- Task details
Copy every line of the data that includes the string "document".

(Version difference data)

• • •

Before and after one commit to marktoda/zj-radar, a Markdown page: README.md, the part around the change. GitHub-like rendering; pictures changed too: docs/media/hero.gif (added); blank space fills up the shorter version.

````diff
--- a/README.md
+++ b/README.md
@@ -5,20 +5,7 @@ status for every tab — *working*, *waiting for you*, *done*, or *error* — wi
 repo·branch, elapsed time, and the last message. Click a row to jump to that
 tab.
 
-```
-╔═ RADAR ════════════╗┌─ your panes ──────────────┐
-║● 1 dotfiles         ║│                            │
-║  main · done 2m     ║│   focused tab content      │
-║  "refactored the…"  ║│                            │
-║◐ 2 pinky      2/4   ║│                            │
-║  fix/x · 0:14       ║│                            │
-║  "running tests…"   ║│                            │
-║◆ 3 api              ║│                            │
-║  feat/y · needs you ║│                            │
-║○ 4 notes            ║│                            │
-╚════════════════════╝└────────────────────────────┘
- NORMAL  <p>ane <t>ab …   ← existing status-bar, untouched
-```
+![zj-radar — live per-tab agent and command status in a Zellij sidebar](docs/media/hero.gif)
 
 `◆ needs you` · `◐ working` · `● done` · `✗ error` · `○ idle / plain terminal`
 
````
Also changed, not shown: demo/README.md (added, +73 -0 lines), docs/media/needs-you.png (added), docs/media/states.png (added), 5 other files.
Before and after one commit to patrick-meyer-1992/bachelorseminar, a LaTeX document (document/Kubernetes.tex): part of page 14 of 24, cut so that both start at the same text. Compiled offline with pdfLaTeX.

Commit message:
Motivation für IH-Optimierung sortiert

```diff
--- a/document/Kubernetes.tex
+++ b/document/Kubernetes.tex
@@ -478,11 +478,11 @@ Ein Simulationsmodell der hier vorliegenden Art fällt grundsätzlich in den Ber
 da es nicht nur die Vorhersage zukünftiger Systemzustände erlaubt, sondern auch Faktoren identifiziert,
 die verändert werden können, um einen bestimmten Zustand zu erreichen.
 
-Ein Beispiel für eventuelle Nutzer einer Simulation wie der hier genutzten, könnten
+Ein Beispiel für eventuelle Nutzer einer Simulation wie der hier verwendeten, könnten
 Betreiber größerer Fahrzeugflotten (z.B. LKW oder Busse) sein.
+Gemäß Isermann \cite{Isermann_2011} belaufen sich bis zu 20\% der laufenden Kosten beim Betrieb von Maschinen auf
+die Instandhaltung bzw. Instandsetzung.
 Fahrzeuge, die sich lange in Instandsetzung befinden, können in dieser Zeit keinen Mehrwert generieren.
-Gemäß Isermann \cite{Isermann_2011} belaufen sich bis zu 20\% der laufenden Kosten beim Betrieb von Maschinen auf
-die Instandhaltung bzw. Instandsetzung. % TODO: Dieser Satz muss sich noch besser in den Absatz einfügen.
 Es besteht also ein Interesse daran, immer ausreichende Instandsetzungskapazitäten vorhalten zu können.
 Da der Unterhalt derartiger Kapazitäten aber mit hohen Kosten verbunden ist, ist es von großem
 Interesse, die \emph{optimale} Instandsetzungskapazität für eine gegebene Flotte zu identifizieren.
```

• • •

- Answer for the task
Before and after one commit to patrick-meyer-1992/bachelorseminar, a LaTeX document (document/Kubernetes.tex): part of page 14 of 24, cut so that both start at the same text. Compiled offline with pdfLaTeX.
--- a/document/Kubernetes.tex
+++ b/document/Kubernetes.tex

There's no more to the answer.